It is believed the condition results when acute hamstring tears are not given time to heal properly. Another factor is tendinitis (extended inflammation of the tendon), triggering degeneration of the tendon.
Hamstring muscles connect to the pelvis ischial tuberosity via three tendons at the back of the thigh. When those tendons are subjected to certain repetitive motions, elastic collagen proteins in the tendon can break down, become injured and initiate the degenerative process.
Here are five signs that indicate tendinopathy.
Individuals most likely to suffer from this ailment tend to have a history of hamstring tears. The more risk factors that apply to an individual, the greater the need to manage injury to hamstring tendons, minimizing future and greater long-term injury.
Here are a list of factors that can lead to chronic high hamstring tendinopathy.
Some of these factors are out of our control, such as aging. But others can be managed through physical therapy, especially lack of flexibility and muscle imbalance. If you are active, an athlete or have any pain described above, you should consult with your doctor, physical therapist or other medical professional about ways to increase flexibility in taunt muscles, enhance weak muscles, and to optimize form and alignment.
You can apply conservative and non-invasive procedures for promoting the health of hamstring muscles and reducing the risk of injury. For safety reasons, it is a good idea to not engage in any form of treatment without professional counsel.

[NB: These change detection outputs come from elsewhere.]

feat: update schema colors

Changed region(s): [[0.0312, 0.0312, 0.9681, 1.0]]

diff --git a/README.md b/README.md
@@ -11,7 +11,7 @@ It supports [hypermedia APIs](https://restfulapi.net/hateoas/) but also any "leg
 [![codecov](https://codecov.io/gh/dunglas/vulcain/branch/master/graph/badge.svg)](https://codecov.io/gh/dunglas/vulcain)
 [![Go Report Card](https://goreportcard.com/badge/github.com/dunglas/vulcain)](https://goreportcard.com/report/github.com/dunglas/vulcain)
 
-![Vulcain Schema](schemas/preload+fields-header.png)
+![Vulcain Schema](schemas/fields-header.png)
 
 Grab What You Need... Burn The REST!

Chronic high hamstring tendinopathy is best treated through preventative measures and guidance from a trained professional. With the above information, you are prepared to begin protecting yourself.

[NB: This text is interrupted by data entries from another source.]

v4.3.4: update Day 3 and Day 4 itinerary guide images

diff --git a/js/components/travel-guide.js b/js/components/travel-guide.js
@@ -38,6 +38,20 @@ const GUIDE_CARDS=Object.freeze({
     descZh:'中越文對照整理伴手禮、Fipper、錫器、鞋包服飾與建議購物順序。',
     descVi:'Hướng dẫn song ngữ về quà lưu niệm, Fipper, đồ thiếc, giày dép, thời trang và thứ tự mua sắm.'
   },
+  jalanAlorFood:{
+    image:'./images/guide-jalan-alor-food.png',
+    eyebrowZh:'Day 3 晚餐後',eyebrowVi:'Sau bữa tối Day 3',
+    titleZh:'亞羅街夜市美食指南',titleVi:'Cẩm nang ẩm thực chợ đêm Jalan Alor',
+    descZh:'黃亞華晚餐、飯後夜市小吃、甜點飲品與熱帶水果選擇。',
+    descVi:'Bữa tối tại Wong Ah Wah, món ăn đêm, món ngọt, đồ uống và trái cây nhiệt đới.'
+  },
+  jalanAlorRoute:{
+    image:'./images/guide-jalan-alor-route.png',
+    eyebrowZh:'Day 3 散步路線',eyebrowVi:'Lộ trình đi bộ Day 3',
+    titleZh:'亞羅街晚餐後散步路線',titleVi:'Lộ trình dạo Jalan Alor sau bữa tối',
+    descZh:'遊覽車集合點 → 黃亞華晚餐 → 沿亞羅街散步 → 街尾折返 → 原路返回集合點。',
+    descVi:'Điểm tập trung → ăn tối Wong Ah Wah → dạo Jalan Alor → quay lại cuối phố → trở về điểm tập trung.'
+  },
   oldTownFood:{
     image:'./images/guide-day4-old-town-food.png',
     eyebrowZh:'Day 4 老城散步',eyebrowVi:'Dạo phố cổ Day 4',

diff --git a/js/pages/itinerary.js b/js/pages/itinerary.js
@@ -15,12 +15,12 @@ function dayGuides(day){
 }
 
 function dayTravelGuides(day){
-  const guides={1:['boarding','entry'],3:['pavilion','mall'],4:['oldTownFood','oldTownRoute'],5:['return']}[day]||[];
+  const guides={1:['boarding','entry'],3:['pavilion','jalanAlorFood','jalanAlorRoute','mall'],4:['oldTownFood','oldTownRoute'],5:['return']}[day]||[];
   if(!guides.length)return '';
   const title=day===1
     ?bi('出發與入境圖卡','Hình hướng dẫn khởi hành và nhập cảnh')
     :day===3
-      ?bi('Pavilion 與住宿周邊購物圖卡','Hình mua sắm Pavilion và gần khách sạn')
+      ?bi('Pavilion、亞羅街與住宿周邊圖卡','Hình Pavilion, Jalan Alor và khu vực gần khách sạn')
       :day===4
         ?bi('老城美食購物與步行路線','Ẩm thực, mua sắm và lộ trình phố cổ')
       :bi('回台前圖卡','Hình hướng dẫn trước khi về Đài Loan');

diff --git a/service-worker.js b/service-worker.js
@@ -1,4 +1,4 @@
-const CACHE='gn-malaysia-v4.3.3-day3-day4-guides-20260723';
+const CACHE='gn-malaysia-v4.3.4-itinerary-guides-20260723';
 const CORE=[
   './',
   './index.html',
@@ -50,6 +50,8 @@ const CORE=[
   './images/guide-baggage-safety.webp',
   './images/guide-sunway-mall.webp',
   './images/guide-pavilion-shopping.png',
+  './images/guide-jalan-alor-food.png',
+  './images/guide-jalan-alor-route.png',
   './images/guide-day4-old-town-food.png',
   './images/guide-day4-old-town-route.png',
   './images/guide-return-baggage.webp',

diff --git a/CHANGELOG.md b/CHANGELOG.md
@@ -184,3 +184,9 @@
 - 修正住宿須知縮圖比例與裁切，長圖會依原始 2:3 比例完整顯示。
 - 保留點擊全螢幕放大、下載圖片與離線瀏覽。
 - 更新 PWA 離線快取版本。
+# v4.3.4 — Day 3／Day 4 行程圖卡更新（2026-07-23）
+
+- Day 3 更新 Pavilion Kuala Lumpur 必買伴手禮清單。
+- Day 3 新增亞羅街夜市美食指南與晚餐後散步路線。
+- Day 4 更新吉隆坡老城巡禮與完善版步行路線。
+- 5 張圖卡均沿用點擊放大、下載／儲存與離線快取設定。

Do We Need to Change How We Treat ACL Tears in Athletes? ACL rupture is an all-too-common athletic injury that physical therapists have been treating for decades. Yet the statistics surrounding return to play (RTP) after an ACL tear and surgical reconstruction are dismal, with only 55 percent of athletes returning to competitive sport after […]Read More (0)
Did you know that over 15 percent of adults in the United States suffer from chronic facial pain? If you experience symptoms like aching jaws, headaches or earaches, it’s possible you may be suffering because of a disorder of your temporomandibular joints, or TMJ. What is TMJ? TMJ stands for “temporomandibular joint.” This acronym is […]Read More (0)